WORK INSTRUCTIONS:
Every entry that follows must be written out exactly, apart from its pictures.
(Beginning of THE DATA)
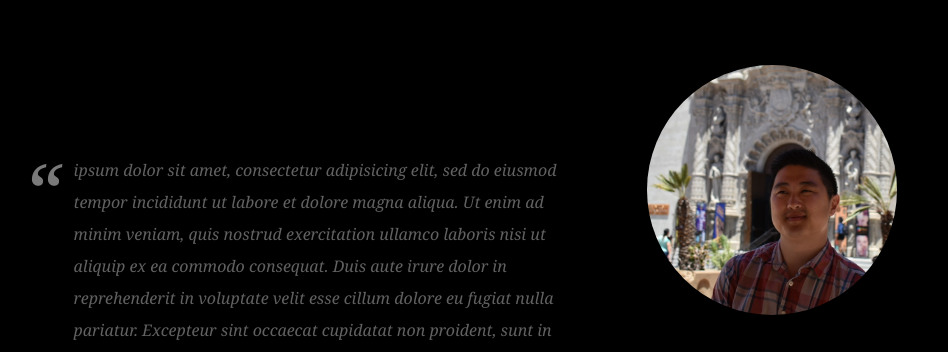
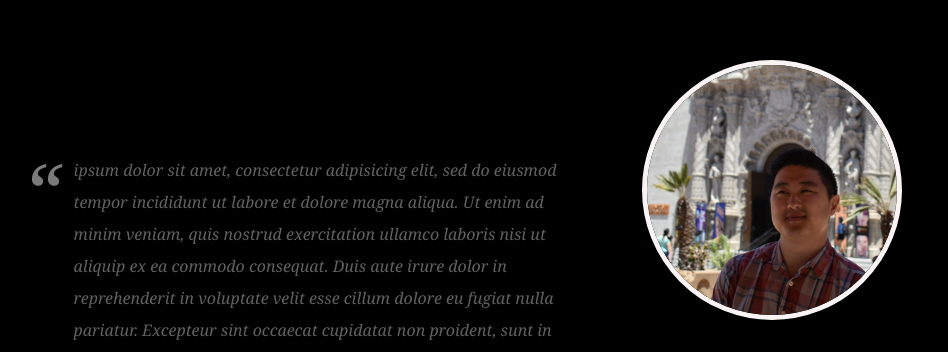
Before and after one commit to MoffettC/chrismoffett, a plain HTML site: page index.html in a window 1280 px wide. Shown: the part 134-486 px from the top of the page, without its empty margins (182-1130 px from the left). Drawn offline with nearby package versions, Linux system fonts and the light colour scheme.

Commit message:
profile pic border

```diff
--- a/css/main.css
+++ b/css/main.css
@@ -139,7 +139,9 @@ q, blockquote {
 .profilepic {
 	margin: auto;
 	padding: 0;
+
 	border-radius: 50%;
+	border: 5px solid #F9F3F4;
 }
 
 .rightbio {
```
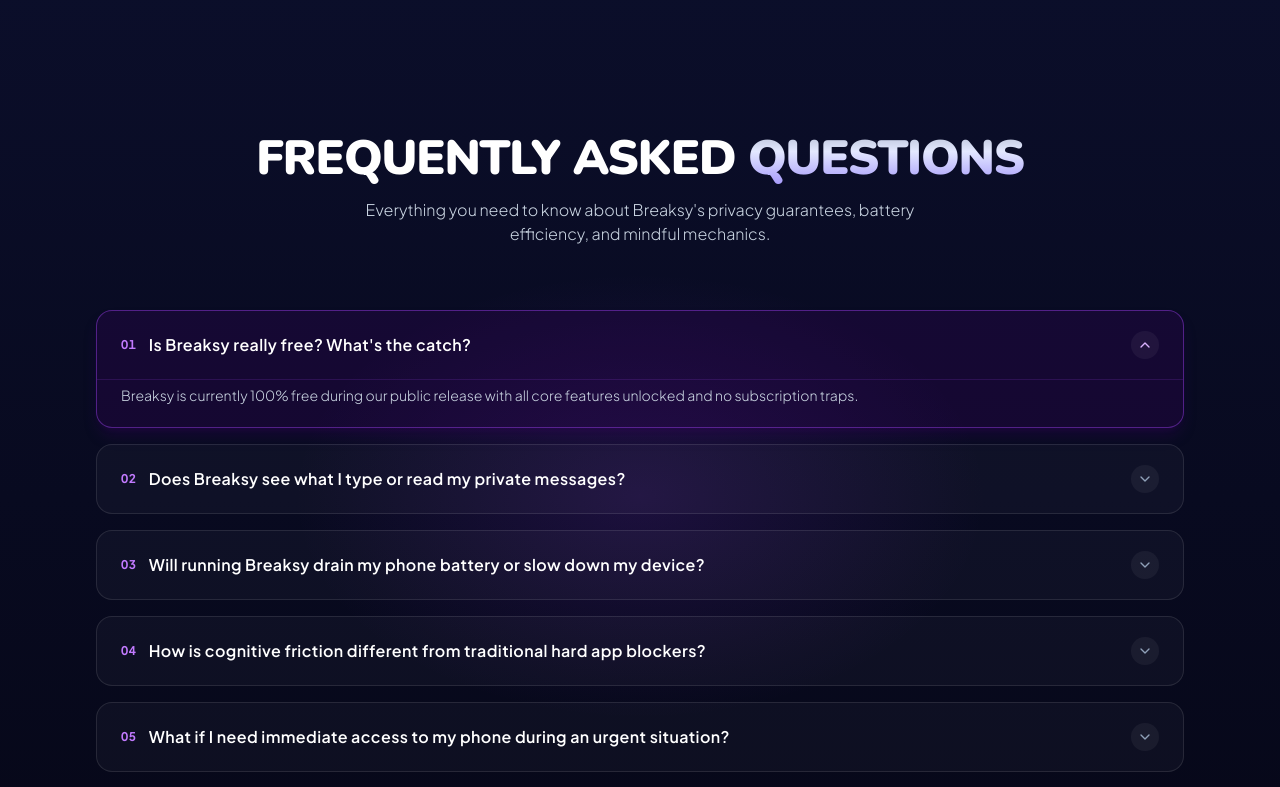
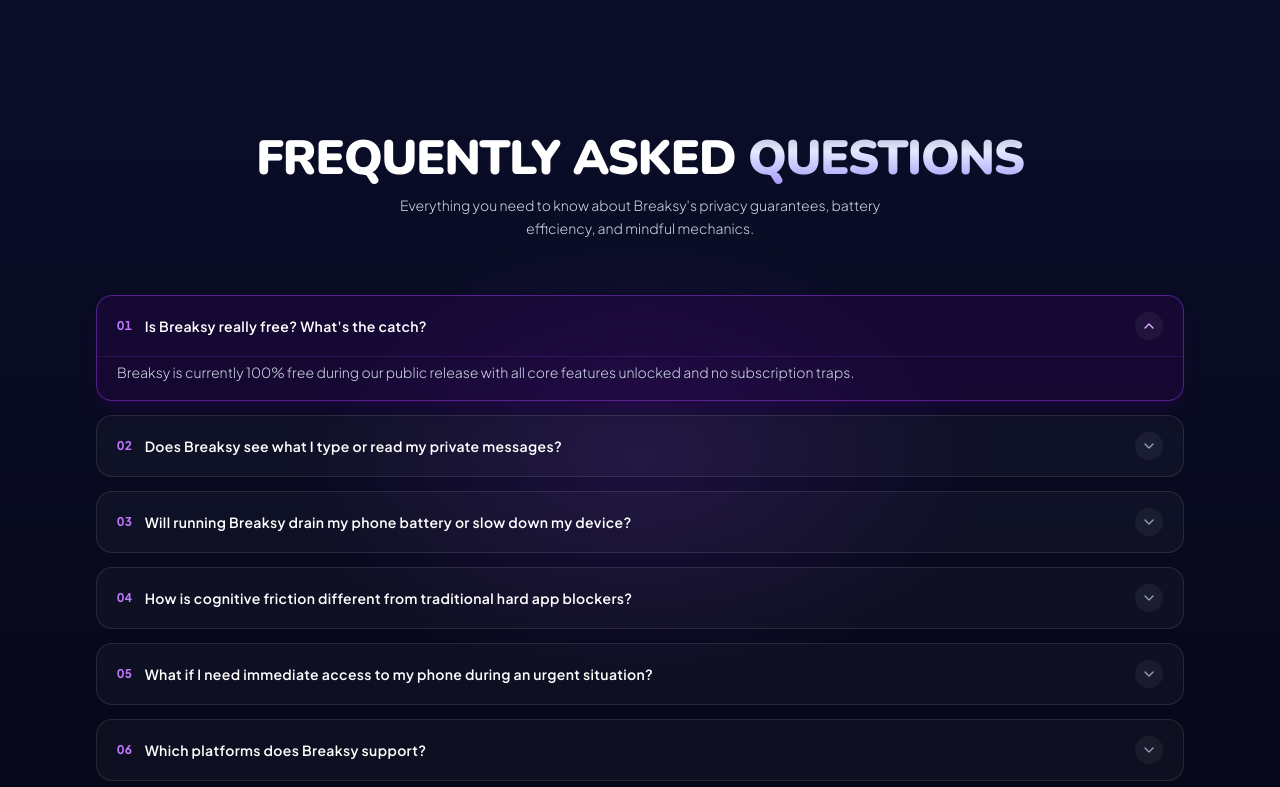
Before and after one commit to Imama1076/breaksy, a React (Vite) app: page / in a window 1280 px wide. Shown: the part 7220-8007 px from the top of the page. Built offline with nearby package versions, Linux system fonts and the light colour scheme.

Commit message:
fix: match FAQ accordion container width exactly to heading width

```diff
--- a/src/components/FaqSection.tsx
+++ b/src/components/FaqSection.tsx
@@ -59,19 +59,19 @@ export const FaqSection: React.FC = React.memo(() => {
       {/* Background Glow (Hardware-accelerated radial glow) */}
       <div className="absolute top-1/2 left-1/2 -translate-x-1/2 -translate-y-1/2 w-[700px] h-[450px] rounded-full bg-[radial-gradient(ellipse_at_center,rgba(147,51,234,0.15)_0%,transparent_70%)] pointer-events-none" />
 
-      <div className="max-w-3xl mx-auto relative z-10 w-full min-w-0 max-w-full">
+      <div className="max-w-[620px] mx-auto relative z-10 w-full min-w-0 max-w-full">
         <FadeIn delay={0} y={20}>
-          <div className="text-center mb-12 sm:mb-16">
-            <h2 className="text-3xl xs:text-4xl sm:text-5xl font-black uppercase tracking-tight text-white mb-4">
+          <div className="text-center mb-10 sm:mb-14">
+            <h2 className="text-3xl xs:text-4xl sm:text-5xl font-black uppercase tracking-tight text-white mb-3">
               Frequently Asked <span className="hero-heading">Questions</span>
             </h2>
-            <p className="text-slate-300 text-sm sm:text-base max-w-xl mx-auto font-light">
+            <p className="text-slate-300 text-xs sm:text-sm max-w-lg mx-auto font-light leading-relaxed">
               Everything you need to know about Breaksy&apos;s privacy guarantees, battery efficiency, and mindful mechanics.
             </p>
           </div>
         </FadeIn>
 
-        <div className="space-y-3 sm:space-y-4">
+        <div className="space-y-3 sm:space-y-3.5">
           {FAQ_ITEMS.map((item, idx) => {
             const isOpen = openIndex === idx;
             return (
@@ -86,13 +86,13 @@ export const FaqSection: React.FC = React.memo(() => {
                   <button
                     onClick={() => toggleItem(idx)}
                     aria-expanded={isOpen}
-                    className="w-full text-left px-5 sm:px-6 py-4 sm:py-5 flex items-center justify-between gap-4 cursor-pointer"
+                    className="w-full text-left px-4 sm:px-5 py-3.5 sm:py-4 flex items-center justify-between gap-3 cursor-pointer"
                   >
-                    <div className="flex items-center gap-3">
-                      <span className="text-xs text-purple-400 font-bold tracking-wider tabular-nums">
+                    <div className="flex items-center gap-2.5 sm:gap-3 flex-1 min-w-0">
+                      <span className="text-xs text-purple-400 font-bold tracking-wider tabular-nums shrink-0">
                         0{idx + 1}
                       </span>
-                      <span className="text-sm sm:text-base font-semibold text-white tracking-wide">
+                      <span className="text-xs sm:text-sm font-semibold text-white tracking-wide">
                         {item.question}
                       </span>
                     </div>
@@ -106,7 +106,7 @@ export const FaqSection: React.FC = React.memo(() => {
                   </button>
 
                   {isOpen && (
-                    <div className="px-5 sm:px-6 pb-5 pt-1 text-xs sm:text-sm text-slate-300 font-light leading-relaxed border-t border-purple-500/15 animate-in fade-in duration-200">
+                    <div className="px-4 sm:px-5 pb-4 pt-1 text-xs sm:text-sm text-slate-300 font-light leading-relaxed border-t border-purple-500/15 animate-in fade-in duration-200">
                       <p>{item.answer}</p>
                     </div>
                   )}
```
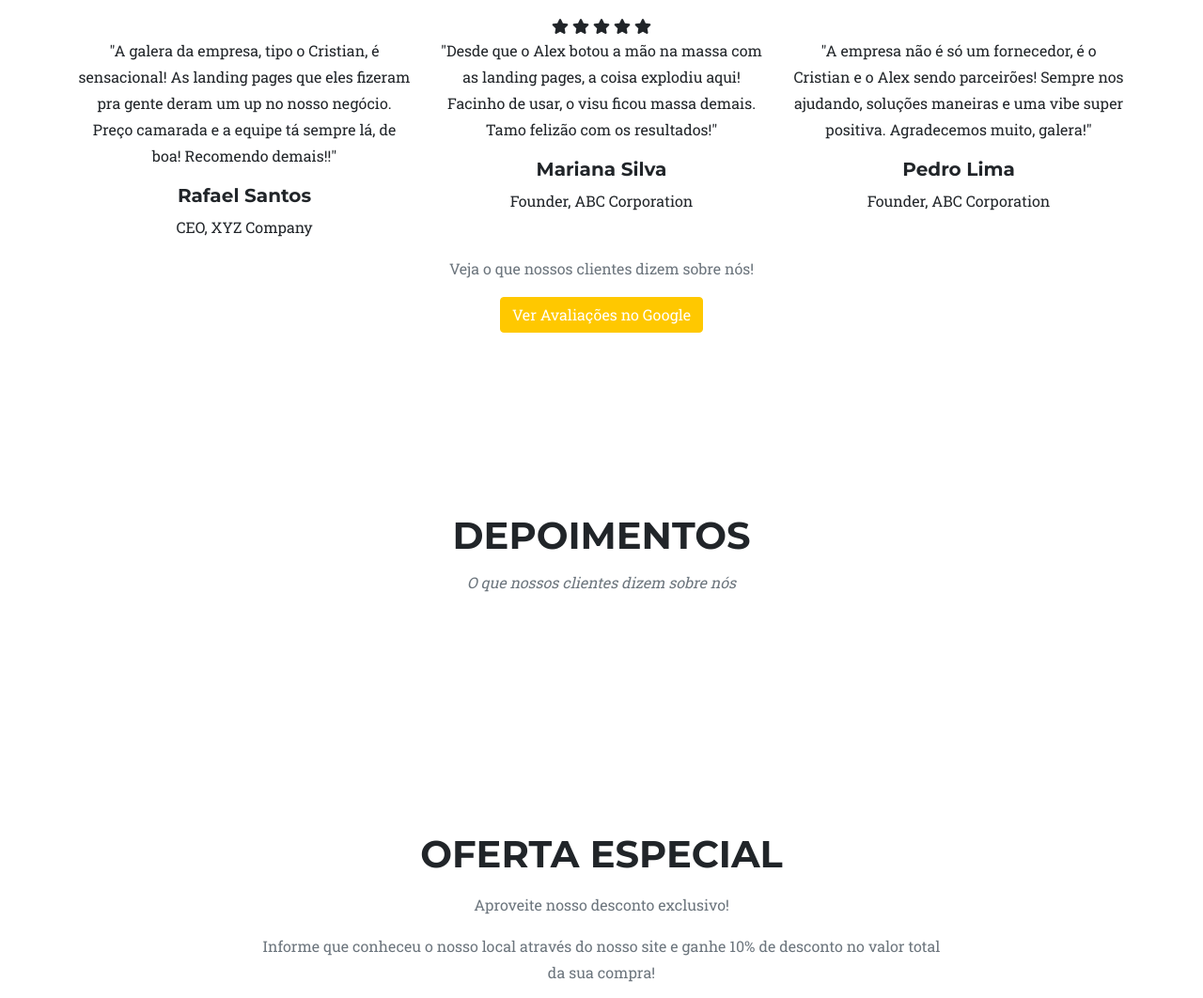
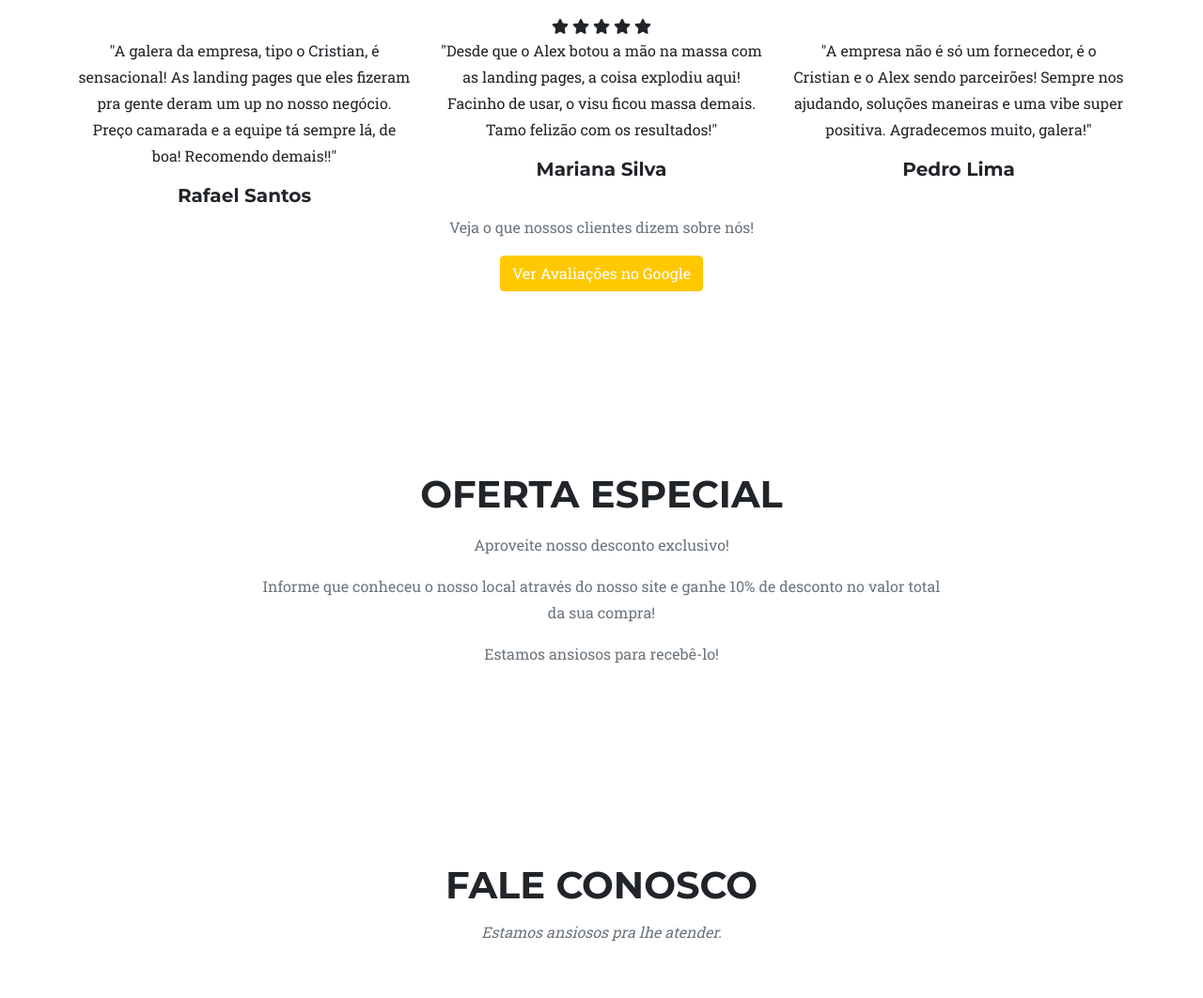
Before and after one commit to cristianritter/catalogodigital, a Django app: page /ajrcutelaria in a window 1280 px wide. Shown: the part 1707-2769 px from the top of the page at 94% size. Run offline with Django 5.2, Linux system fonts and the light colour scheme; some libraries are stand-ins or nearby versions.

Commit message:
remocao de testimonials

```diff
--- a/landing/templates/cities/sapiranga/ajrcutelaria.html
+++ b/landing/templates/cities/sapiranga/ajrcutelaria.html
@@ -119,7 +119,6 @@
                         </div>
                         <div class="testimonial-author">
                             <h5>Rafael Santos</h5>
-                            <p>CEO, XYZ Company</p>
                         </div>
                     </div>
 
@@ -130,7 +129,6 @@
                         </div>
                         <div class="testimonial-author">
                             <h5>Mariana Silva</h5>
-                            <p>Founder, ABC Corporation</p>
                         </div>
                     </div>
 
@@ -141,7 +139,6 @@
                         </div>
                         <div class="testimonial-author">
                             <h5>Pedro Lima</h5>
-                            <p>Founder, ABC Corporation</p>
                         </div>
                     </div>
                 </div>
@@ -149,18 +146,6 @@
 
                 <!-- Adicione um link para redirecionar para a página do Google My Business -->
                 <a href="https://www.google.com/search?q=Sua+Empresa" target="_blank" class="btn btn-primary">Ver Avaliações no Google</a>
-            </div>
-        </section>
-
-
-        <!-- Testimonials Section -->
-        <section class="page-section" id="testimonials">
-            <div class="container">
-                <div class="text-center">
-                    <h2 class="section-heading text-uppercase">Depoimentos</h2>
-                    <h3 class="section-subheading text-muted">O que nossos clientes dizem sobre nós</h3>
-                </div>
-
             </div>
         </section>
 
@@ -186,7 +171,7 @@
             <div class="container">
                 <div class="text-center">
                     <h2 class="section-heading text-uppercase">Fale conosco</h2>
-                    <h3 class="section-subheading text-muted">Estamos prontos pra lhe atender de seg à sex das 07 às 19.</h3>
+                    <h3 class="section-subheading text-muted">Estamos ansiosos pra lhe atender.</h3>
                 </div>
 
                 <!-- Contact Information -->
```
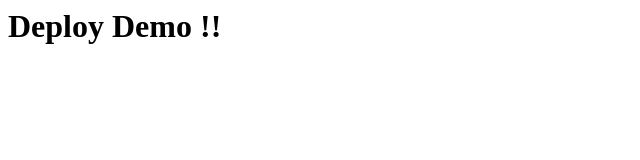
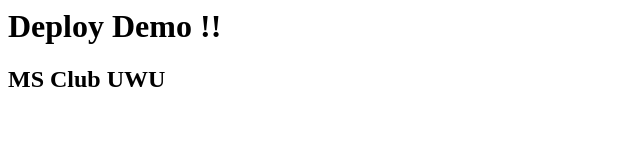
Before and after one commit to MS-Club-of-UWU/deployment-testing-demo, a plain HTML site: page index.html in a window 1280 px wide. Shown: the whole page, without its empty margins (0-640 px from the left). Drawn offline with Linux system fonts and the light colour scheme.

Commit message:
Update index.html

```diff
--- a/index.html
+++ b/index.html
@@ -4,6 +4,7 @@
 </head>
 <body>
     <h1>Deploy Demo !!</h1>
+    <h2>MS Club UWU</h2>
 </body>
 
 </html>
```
(End of THE DATA)
RESPONSE BELOW:
Before and after one commit to MoffettC/chrismoffett, a plain HTML site: page index.html in a window 1280 px wide. Shown: the part 134-486 px from the top of the page, without its empty margins (182-1130 px from the left). Drawn offline with nearby package versions, Linux system fonts and the light colour scheme.

Commit message:
profile pic border

```diff
--- a/css/main.css
+++ b/css/main.css
@@ -139,7 +139,9 @@ q, blockquote {
 .profilepic {
 	margin: auto;
 	padding: 0;
+
 	border-radius: 50%;
+	border: 5px solid #F9F3F4;
 }
 
 .rightbio {
```
Before and after one commit to Imama1076/breaksy, a React (Vite) app: page / in a window 1280 px wide. Shown: the part 7220-8007 px from the top of the page. Built offline with nearby package versions, Linux system fonts and the light colour scheme.

Commit message:
fix: match FAQ accordion container width exactly to heading width

```diff
--- a/src/components/FaqSection.tsx
+++ b/src/components/FaqSection.tsx
@@ -59,19 +59,19 @@ export const FaqSection: React.FC = React.memo(() => {
       {/* Background Glow (Hardware-accelerated radial glow) */}
       <div className="absolute top-1/2 left-1/2 -translate-x-1/2 -translate-y-1/2 w-[700px] h-[450px] rounded-full bg-[radial-gradient(ellipse_at_center,rgba(147,51,234,0.15)_0%,transparent_70%)] pointer-events-none" />
 
-      <div className="max-w-3xl mx-auto relative z-10 w-full min-w-0 max-w-full">
+      <div className="max-w-[620px] mx-auto relative z-10 w-full min-w-0 max-w-full">
         <FadeIn delay={0} y={20}>
-          <div className="text-center mb-12 sm:mb-16">
-            <h2 className="text-3xl xs:text-4xl sm:text-5xl font-black uppercase tracking-tight text-white mb-4">
+          <div className="text-center mb-10 sm:mb-14">
+            <h2 className="text-3xl xs:text-4xl sm:text-5xl font-black uppercase tracking-tight text-white mb-3">
               Frequently Asked <span className="hero-heading">Questions</span>
             </h2>
-            <p className="text-slate-300 text-sm sm:text-base max-w-xl mx-auto font-light">
+            <p className="text-slate-300 text-xs sm:text-sm max-w-lg mx-auto font-light leading-relaxed">
               Everything you need to know about Breaksy&apos;s privacy guarantees, battery efficiency, and mindful mechanics.
             </p>
           </div>
         </FadeIn>
 
-        <div className="space-y-3 sm:space-y-4">
+        <div className="space-y-3 sm:space-y-3.5">
           {FAQ_ITEMS.map((item, idx) => {
             const isOpen = openIndex === idx;
             return (
@@ -86,13 +86,13 @@ export const FaqSection: React.FC = React.memo(() => {
                   <button
                     onClick={() => toggleItem(idx)}
                     aria-expanded={isOpen}
-                    className="w-full text-left px-5 sm:px-6 py-4 sm:py-5 flex items-center justify-between gap-4 cursor-pointer"
+                    className="w-full text-left px-4 sm:px-5 py-3.5 sm:py-4 flex items-center justify-between gap-3 cursor-pointer"
                   >
-                    <div className="flex items-center gap-3">
-                      <span className="text-xs text-purple-400 font-bold tracking-wider tabular-nums">
+                    <div className="flex items-center gap-2.5 sm:gap-3 flex-1 min-w-0">
+                      <span className="text-xs text-purple-400 font-bold tracking-wider tabular-nums shrink-0">
                         0{idx + 1}
                       </span>
-                      <span className="text-sm sm:text-base font-semibold text-white tracking-wide">
+                      <span className="text-xs sm:text-sm font-semibold text-white tracking-wide">
                         {item.question}
                       </span>
                     </div>
@@ -106,7 +106,7 @@ export const FaqSection: React.FC = React.memo(() => {
                   </button>
 
                   {isOpen && (
-                    <div className="px-5 sm:px-6 pb-5 pt-1 text-xs sm:text-sm text-slate-300 font-light leading-relaxed border-t border-purple-500/15 animate-in fade-in duration-200">
+                    <div className="px-4 sm:px-5 pb-4 pt-1 text-xs sm:text-sm text-slate-300 font-light leading-relaxed border-t border-purple-500/15 animate-in fade-in duration-200">
                       <p>{item.answer}</p>
                     </div>
                   )}
```
Before and after one commit to cristianritter/catalogodigital, a Django app: page /ajrcutelaria in a window 1280 px wide. Shown: the part 1707-2769 px from the top of the page at 94% size. Run offline with Django 5.2, Linux system fonts and the light colour scheme; some libraries are stand-ins or nearby versions.

Commit message:
remocao de testimonials

```diff
--- a/landing/templates/cities/sapiranga/ajrcutelaria.html
+++ b/landing/templates/cities/sapiranga/ajrcutelaria.html
@@ -119,7 +119,6 @@
                         </div>
                         <div class="testimonial-author">
                             <h5>Rafael Santos</h5>
-                            <p>CEO, XYZ Company</p>
                         </div>
                     </div>
 
@@ -130,7 +129,6 @@
                         </div>
                         <div class="testimonial-author">
                             <h5>Mariana Silva</h5>
-                            <p>Founder, ABC Corporation</p>
                         </div>
                     </div>
 
@@ -141,7 +139,6 @@
                         </div>
                         <div class="testimonial-author">
                             <h5>Pedro Lima</h5>
-                            <p>Founder, ABC Corporation</p>
                         </div>
                     </div>
                 </div>
@@ -149,18 +146,6 @@
 
                 <!-- Adicione um link para redirecionar para a página do Google My Business -->
                 <a href="https://www.google.com/search?q=Sua+Empresa" target="_blank" class="btn btn-primary">Ver Avaliações no Google</a>
-            </div>
-        </section>
-
-
-        <!-- Testimonials Section -->
-        <section class="page-section" id="testimonials">
-            <div class="container">
-                <div class="text-center">
-                    <h2 class="section-heading text-uppercase">Depoimentos</h2>
-                    <h3 class="section-subheading text-muted">O que nossos clientes dizem sobre nós</h3>
-                </div>
-
             </div>
         </section>
 
@@ -186,7 +171,7 @@
             <div class="container">
                 <div class="text-center">
                     <h2 class="section-heading text-uppercase">Fale conosco</h2>
-                    <h3 class="section-subheading text-muted">Estamos prontos pra lhe atender de seg à sex das 07 às 19.</h3>
+                    <h3 class="section-subheading text-muted">Estamos ansiosos pra lhe atender.</h3>
                 </div>
 
                 <!-- Contact Information -->
```
Before and after one commit to MS-Club-of-UWU/deployment-testing-demo, a plain HTML site: page index.html in a window 1280 px wide. Shown: the whole page, without its empty margins (0-640 px from the left). Drawn offline with Linux system fonts and the light colour scheme.

Commit message:
Update index.html

```diff
--- a/index.html
+++ b/index.html
@@ -4,6 +4,7 @@
 </head>
 <body>
     <h1>Deploy Demo !!</h1>
+    <h2>MS Club UWU</h2>
 </body>
 
 </html>
```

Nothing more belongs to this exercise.